If ever there was a moment to pause and reflect on the state of gender equality, it would be 2018. Marking 125 years since women gained the right to vote in New Zealand, a new exhibition at the Auckland War Memorial Museum entitled Are We There Yet? is proving to assess not only how far we’ve come in that time, but also ask the question of how far we have to go.
In an era that’s being defined by Trump, The Pussyhat Project, Weinsteinery, #TimesUp and so much more, the fight to close the gap and to change ingrained societal codes is being talked about in any and every forum. Terms such as ‘feminism’ and ’empowerment’ are on everyone’s lips, with plenty of online fodder and real-life circumstances examining what they really mean. In this exhibition, however, the past is juxtaposed against the present in a way that brilliantly illustrates the successes and speed-bumps of the fight for equality so far.

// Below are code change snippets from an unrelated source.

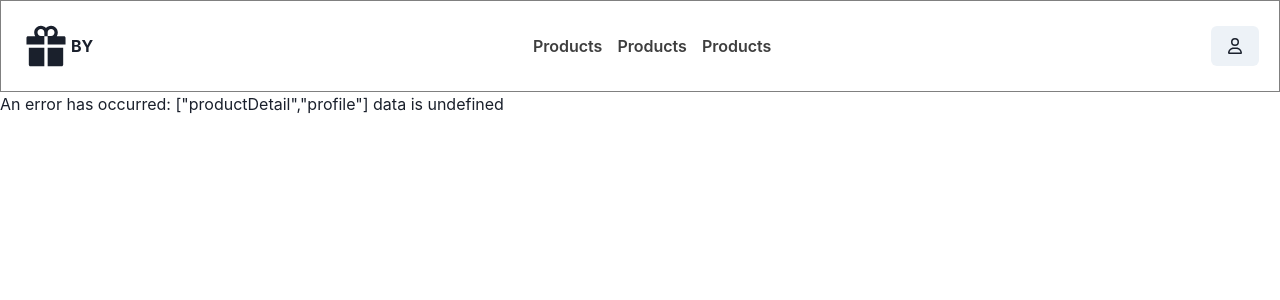
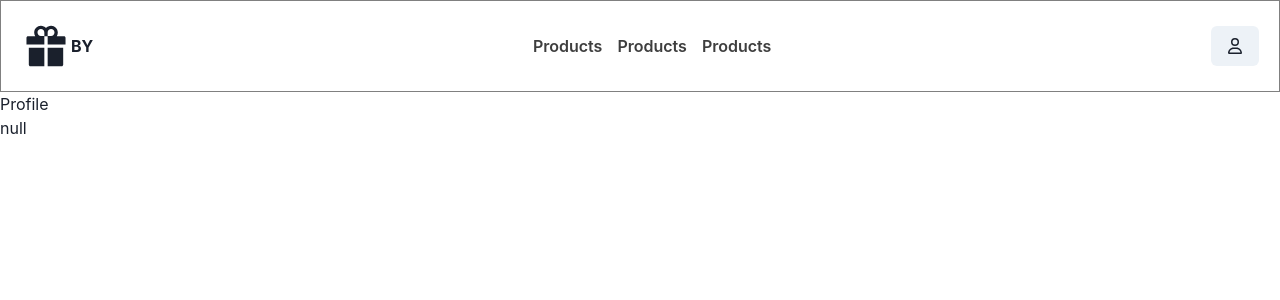
Before and after one commit to yilmaz-busra/eStoreApp, a React (Create React App) app in the folder client/: page /profile in a window 1280 px wide. Shown: the top 300 px of the page. Built offline with nearby package versions, Linux system fonts and the light colour scheme; no server answers.

Commit message:
Profile Added & Routed

```diff
--- a/client/src/App.js
+++ b/client/src/App.js
@@ -8,6 +8,7 @@ import SignUp from "./Pages/Auth/SignUp";
 import Login from "./Pages/Auth/Login";
 import Products from "./Pages/Products/Products";
 import ProductDetail from "./Pages/ProductDetail";
+import Profile from "./Pages/Profile";
 
 function App() {
   return (
@@ -18,6 +19,7 @@ function App() {
         <Route path={"/:product_id"} element={<ProductDetail />} />
         <Route path={"/signup"} element={<SignUp />} />
         <Route path={"/login"} element={<Login />} />
+        <Route path={"/profile"} element={<Profile />} />
       </Routes>
     </div>
   );
--- /dev/null
+++ b/client/src/Pages/Profile.js
@@ -0,0 +1,14 @@
+import React from "react";
+import { useAuth } from "../context/AuthContext";
+
+function Profile() {
+  const { user } = useAuth();
+  return (
+    <div>
+      <h1>Profile</h1>
+      {JSON.stringify(user)}
+    </div>
+  );
+}
+
+export default Profile;
```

Covering off equal pay, reproductive rights, gendered violence, online trolling, legal rights and body image, there’s nothing that’s not up for discussion, or rather interrogation. Rarely shown photographs and content depicting Women’s Suffrage legends — from Kate Sheppard to Meri Te Tai Mangakahia — will be displayed alongside footage from ground-breaking marches, posters and publications from the museum’s archives. There will also be a short-film made especially for the exhibition by renowned filmmaker Gaylene Preston.
In our minds, this carefully curated look down memory lane couldn’t be more pertinent. Heralding the historic plight of women from all walks of life, you’ll no doubt leave reflecting on life as you know it, pondering about the current state of gender affairs in our very our own backyard. With room to share your thoughts afterwards, we suggest you woke-up and head along to it.
Are We There Yet? is showing at the Auckland War Memorial Museum until 31st October.